Exercise instructions:
Set down the entries below once more, precisely as they stand.

Entries provided:
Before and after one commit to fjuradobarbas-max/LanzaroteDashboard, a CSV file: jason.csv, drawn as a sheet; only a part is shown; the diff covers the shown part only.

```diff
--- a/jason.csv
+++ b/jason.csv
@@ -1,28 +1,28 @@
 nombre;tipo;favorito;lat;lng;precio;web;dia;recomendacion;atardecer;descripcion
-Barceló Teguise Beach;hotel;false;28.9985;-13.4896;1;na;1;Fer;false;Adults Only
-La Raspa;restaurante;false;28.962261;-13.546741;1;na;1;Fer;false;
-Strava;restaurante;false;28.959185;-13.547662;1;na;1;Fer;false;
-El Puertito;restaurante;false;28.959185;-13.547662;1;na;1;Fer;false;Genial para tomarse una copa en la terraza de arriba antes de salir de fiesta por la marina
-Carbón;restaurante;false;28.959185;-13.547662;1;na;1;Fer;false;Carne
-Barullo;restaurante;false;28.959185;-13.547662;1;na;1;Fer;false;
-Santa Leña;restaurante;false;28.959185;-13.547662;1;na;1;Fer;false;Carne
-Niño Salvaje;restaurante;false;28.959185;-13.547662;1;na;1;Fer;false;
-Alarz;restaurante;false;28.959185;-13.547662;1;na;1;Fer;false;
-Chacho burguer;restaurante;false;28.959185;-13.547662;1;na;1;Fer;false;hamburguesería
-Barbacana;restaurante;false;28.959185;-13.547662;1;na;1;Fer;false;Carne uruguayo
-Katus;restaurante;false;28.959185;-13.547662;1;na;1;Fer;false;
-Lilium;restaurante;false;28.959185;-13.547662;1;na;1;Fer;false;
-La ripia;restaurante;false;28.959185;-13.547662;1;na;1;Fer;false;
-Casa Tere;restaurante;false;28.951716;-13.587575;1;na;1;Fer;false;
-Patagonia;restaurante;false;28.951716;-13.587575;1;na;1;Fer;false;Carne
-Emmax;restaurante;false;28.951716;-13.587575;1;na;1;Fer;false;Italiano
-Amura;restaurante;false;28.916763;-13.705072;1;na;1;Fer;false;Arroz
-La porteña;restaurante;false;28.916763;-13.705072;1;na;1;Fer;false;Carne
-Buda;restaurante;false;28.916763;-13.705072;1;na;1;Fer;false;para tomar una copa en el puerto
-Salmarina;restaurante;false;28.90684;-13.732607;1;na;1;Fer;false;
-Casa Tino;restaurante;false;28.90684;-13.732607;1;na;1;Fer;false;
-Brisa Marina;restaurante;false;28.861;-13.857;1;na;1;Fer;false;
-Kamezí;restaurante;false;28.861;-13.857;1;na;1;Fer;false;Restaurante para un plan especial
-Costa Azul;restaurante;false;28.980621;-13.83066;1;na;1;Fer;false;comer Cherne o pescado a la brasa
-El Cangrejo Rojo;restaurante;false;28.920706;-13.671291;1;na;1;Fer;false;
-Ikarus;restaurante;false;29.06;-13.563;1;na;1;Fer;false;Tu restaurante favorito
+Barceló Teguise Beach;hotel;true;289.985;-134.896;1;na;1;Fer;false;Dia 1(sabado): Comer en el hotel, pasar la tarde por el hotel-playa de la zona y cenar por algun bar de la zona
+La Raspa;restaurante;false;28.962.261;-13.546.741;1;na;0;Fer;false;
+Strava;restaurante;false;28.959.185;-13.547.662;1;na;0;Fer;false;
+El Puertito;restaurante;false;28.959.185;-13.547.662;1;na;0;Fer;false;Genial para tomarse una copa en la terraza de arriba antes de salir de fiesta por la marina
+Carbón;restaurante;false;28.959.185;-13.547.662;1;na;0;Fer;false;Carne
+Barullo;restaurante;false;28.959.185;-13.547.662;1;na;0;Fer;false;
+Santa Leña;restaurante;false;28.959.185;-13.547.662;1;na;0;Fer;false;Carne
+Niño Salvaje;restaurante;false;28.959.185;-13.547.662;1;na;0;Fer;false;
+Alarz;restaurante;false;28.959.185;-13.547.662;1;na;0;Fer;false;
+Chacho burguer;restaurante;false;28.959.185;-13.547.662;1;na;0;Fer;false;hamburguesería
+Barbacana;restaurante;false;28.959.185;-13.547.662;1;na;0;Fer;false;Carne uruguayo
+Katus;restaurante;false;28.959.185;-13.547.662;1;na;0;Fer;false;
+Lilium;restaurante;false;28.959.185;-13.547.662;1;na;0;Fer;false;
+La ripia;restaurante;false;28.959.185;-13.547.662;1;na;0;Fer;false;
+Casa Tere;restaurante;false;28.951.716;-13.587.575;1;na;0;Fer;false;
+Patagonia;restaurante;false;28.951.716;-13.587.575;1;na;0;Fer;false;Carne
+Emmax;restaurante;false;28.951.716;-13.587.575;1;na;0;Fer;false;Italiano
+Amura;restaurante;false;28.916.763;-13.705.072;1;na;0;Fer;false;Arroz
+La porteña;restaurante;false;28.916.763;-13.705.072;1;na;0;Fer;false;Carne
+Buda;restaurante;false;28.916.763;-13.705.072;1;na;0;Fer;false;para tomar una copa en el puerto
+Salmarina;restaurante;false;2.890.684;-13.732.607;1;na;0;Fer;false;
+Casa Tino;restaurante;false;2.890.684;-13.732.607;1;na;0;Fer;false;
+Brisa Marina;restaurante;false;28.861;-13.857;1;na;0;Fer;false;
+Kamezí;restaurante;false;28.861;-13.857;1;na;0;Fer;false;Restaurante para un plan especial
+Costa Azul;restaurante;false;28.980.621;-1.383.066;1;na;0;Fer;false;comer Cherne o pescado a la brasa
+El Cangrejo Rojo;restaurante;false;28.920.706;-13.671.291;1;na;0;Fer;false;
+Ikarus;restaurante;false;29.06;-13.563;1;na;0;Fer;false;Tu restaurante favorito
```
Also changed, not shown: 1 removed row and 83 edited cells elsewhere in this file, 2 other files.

Task answer:
Before and after one commit to fjuradobarbas-max/LanzaroteDashboard, a CSV file: jason.csv, drawn as a sheet; only a part is shown; the diff covers the shown part only.

```diff
--- a/jason.csv
+++ b/jason.csv
@@ -1,28 +1,28 @@
 nombre;tipo;favorito;lat;lng;precio;web;dia;recomendacion;atardecer;descripcion
-Barceló Teguise Beach;hotel;false;28.9985;-13.4896;1;na;1;Fer;false;Adults Only
-La Raspa;restaurante;false;28.962261;-13.546741;1;na;1;Fer;false;
-Strava;restaurante;false;28.959185;-13.547662;1;na;1;Fer;false;
-El Puertito;restaurante;false;28.959185;-13.547662;1;na;1;Fer;false;Genial para tomarse una copa en la terraza de arriba antes de salir de fiesta por la marina
-Carbón;restaurante;false;28.959185;-13.547662;1;na;1;Fer;false;Carne
-Barullo;restaurante;false;28.959185;-13.547662;1;na;1;Fer;false;
-Santa Leña;restaurante;false;28.959185;-13.547662;1;na;1;Fer;false;Carne
-Niño Salvaje;restaurante;false;28.959185;-13.547662;1;na;1;Fer;false;
-Alarz;restaurante;false;28.959185;-13.547662;1;na;1;Fer;false;
-Chacho burguer;restaurante;false;28.959185;-13.547662;1;na;1;Fer;false;hamburguesería
-Barbacana;restaurante;false;28.959185;-13.547662;1;na;1;Fer;false;Carne uruguayo
-Katus;restaurante;false;28.959185;-13.547662;1;na;1;Fer;false;
-Lilium;restaurante;false;28.959185;-13.547662;1;na;1;Fer;false;
-La ripia;restaurante;false;28.959185;-13.547662;1;na;1;Fer;false;
-Casa Tere;restaurante;false;28.951716;-13.587575;1;na;1;Fer;false;
-Patagonia;restaurante;false;28.951716;-13.587575;1;na;1;Fer;false;Carne
-Emmax;restaurante;false;28.951716;-13.587575;1;na;1;Fer;false;Italiano
-Amura;restaurante;false;28.916763;-13.705072;1;na;1;Fer;false;Arroz
-La porteña;restaurante;false;28.916763;-13.705072;1;na;1;Fer;false;Carne
-Buda;restaurante;false;28.916763;-13.705072;1;na;1;Fer;false;para tomar una copa en el puerto
-Salmarina;restaurante;false;28.90684;-13.732607;1;na;1;Fer;false;
-Casa Tino;restaurante;false;28.90684;-13.732607;1;na;1;Fer;false;
-Brisa Marina;restaurante;false;28.861;-13.857;1;na;1;Fer;false;
-Kamezí;restaurante;false;28.861;-13.857;1;na;1;Fer;false;Restaurante para un plan especial
-Costa Azul;restaurante;false;28.980621;-13.83066;1;na;1;Fer;false;comer Cherne o pescado a la brasa
-El Cangrejo Rojo;restaurante;false;28.920706;-13.671291;1;na;1;Fer;false;
-Ikarus;restaurante;false;29.06;-13.563;1;na;1;Fer;false;Tu restaurante favorito
+Barceló Teguise Beach;hotel;true;289.985;-134.896;1;na;1;Fer;false;Dia 1(sabado): Comer en el hotel, pasar la tarde por el hotel-playa de la zona y cenar por algun bar de la zona
+La Raspa;restaurante;false;28.962.261;-13.546.741;1;na;0;Fer;false;
+Strava;restaurante;false;28.959.185;-13.547.662;1;na;0;Fer;false;
+El Puertito;restaurante;false;28.959.185;-13.547.662;1;na;0;Fer;false;Genial para tomarse una copa en la terraza de arriba antes de salir de fiesta por la marina
+Carbón;restaurante;false;28.959.185;-13.547.662;1;na;0;Fer;false;Carne
+Barullo;restaurante;false;28.959.185;-13.547.662;1;na;0;Fer;false;
+Santa Leña;restaurante;false;28.959.185;-13.547.662;1;na;0;Fer;false;Carne
+Niño Salvaje;restaurante;false;28.959.185;-13.547.662;1;na;0;Fer;false;
+Alarz;restaurante;false;28.959.185;-13.547.662;1;na;0;Fer;false;
+Chacho burguer;restaurante;false;28.959.185;-13.547.662;1;na;0;Fer;false;hamburguesería
+Barbacana;restaurante;false;28.959.185;-13.547.662;1;na;0;Fer;false;Carne uruguayo
+Katus;restaurante;false;28.959.185;-13.547.662;1;na;0;Fer;false;
+Lilium;restaurante;false;28.959.185;-13.547.662;1;na;0;Fer;false;
+La ripia;restaurante;false;28.959.185;-13.547.662;1;na;0;Fer;false;
+Casa Tere;restaurante;false;28.951.716;-13.587.575;1;na;0;Fer;false;
+Patagonia;restaurante;false;28.951.716;-13.587.575;1;na;0;Fer;false;Carne
+Emmax;restaurante;false;28.951.716;-13.587.575;1;na;0;Fer;false;Italiano
+Amura;restaurante;false;28.916.763;-13.705.072;1;na;0;Fer;false;Arroz
+La porteña;restaurante;false;28.916.763;-13.705.072;1;na;0;Fer;false;Carne
+Buda;restaurante;false;28.916.763;-13.705.072;1;na;0;Fer;false;para tomar una copa en el puerto
+Salmarina;restaurante;false;2.890.684;-13.732.607;1;na;0;Fer;false;
+Casa Tino;restaurante;false;2.890.684;-13.732.607;1;na;0;Fer;false;
+Brisa Marina;restaurante;false;28.861;-13.857;1;na;0;Fer;false;
+Kamezí;restaurante;false;28.861;-13.857;1;na;0;Fer;false;Restaurante para un plan especial
+Costa Azul;restaurante;false;28.980.621;-1.383.066;1;na;0;Fer;false;comer Cherne o pescado a la brasa
+El Cangrejo Rojo;restaurante;false;28.920.706;-13.671.291;1;na;0;Fer;false;
+Ikarus;restaurante;false;29.06;-13.563;1;na;0;Fer;false;Tu restaurante favorito
```
Also changed, not shown: 1 removed row and 83 edited cells elsewhere in this file, 2 other files.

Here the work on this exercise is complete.